Translational Research takes scientific discoveries made in the laboratory, in the clinic or out in the field and transforms them into new treatments and approaches to medical care that improve the health of the population.*
NC TraCS is part of a national consortium, funded through the NIH Clinical and Translational Science Awards (CTSA), that shares a common vision to expedite the translational research process and the time it takes for laboratory discoveries to become treatments for patients.
How does clinical research relate? An essential part of translating laboratory discoveries to treatments is clinical research, a type of research that involves a particular person or group of people or uses materials from humans. Clinical research is essential to bringing research discoveries to communities.
Translational research includes two areas of translation. One is the process of applying discoveries generated during research in the laboratory, and in preclinical studies, to the development of trials and studies in humans.
The second area of translation concerns research aimed at enhancing the adoption of best practices in the community.

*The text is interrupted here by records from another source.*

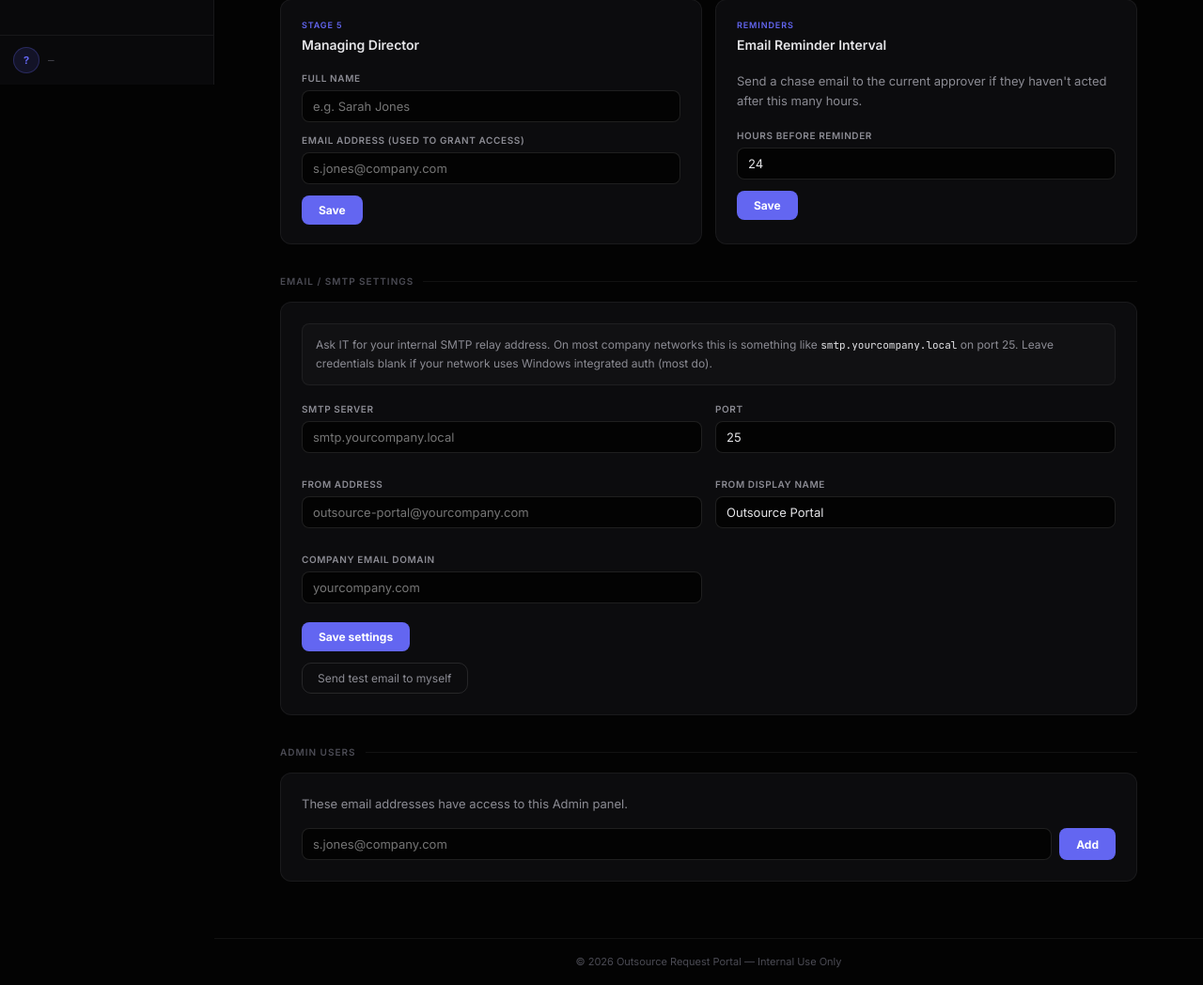
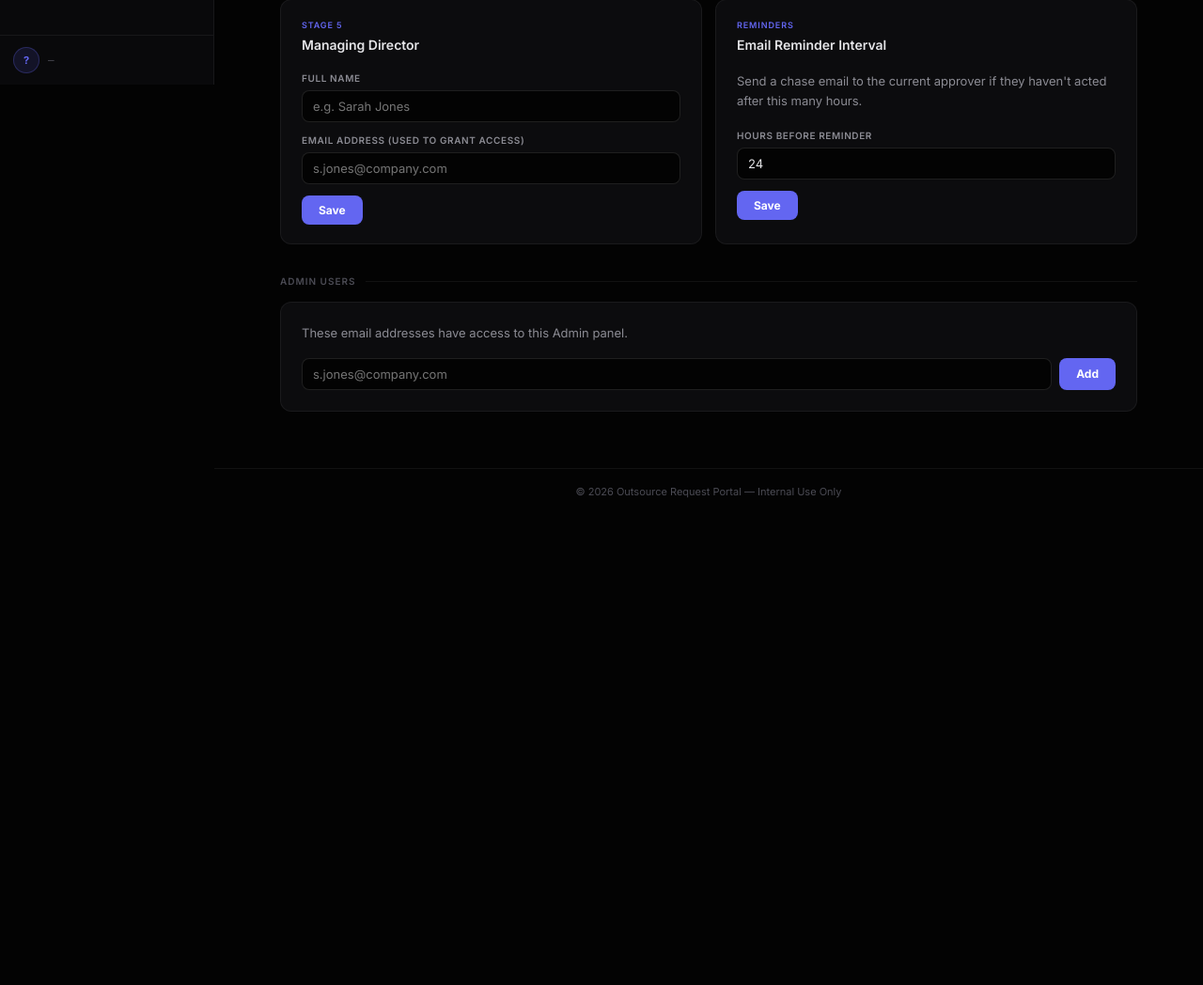
Before and after one commit to SeyiEsther/OutsourceRequestApp, an ASP.NET Core app: template Views/Admin/Index.cshtml in a window 1280 px wide. Shown: the part 710-1758 px from the top of the page at 94% size. After the commit the page ends 1240 px from the top, so only its background shows below. Run offline with ASP.NET Core 8, Linux system fonts and the light colour scheme; the template is opened without the code that fills it, so the values that code supplies are empty.

Commit message:
Remove SMTP settings panel from Admin UI for now

```diff
--- a/Views/Admin/Index.cshtml
+++ b/Views/Admin/Index.cshtml
@@ -194,49 +194,6 @@
 
     </div>
 
-    <!-- SMTP Settings -->
-    <div class="admin-label">Email / SMTP settings</div>
-    <div class="smtp-card">
-        <div class="smtp-hint">
-            Ask IT for your internal SMTP relay address. On most company networks this is something like
-            <code>smtp.yourcompany.local</code> on port 25.
-            Leave credentials blank if your network uses Windows integrated auth (most do).
-        </div>
-        <form asp-action="SaveSettings" method="post">
-            @Html.AntiForgeryToken()
-            <input type="hidden" name="reminderHours" value="@ViewBag.ReminderHours" />
-            <div class="smtp-grid">
-                <div class="field">
-                    <label>SMTP server</label>
-                    <input name="smtpHost"     value="@ViewBag.SmtpHost"     placeholder="smtp.yourcompany.local" />
-                </div>
-                <div class="field">
-                    <label>Port</label>
-                    <input name="smtpPort"     value="@(ViewBag.SmtpPort ?? "25")" placeholder="25" />
-                </div>
-                <div class="field">
-                    <label>From address</label>
-                    <input name="smtpFrom"     value="@ViewBag.SmtpFrom"     placeholder="outsource-portal@yourcompany.com" />
-                </div>
-                <div class="field">
-                    <label>From display name</label>
-                    <input name="smtpFromName" value="@(ViewBag.SmtpFromName ?? "Outsource Portal")" />
-                </div>
-                <div class="field">
-                    <label>Company email domain</label>
-                    <input name="emailDomain"  value="@ViewBag.EmailDomain"  placeholder="yourcompany.com" />
-                </div>
-            </div>
-            <div class="form-actions">
-                <button type="submit" class="btn-save">Save settings</button>
-            </div>
-        </form>
-        <form asp-action="TestEmail" method="post" style="margin-top:12px;">
-            @Html.AntiForgeryToken()
-            <button type="submit" class="btn-ghost" style="font-size:12px;">Send test email to myself</button>
-        </form>
-    </div>
-
     <!-- Admin Users -->
     <div class="admin-label">Admin users</div>
     <div class="wl-card">
```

Cost-effectiveness of prevention and treatment strategies is also an important part of translational science. **
The NIH has published an article explaining how research works, to help put the process of science into perspective. It is a useful resource to help explain why science changesand why it's important to expect that change. View the article at www.nih.gov and the accompanying graphic: How Research Works: Understanding the Process of Science (pdf) | en español (pdf)
NC TraCS aims to enhance wellness and reduce the burdens of disease by supporting basic, clinical and population research; dissemination and implementation science; comparative effectiveness and health services research; development of new methods and best practices; approaches aimed at individual, family, community, institutional and universal application; and efforts aimed at prevention, treatment and cure of disease.
We partner with a number of community groups throughout North Carolina, particularly Healthy Carolinians, to identify health priorities in the state. Though we support efforts to enhance wellness and reduce the burden of all diseases, the following priorities have been identified for the 2018-2023 funding period:
Interested in helping advance promising treatments and medical care? Participate in a clinical trial. Research for Me @UNC and ResearchMatch.org can help pair you with studies you may find interesting.
On average, it takes the participation of 5,300 study volunteers to obtain the results needed for a new drug application. If you are looking for a clinical research study at UNC-Chapel Hill, search our local databases for appropriate opportunities as well as link with specific study coordinators in the area(s) of research for which you are most interested. Visit the Center for Information and Study on Clinical Research Participation (CISCRP) for more information about clinical research and questions you should ask before volunteering.
In addition to participating in a clinical research study, we offer opportunities for you to guide and support health research on the UNC-Chapel Hill campus and in your community. Connect with our Community and Stakeholder Engagement Program to learn more about the ways you can contribute to and inform the design and conduct of research at UNC.
The North Carolina Translational and Clinical Sciences (NC TraCS) Institute at The University of North Carolina at Chapel Hill
The content of this website is solely the responsibility of the University of North Carolina at Chapel Hill and does not necessarily represent the official views of the NIH accessibility | contact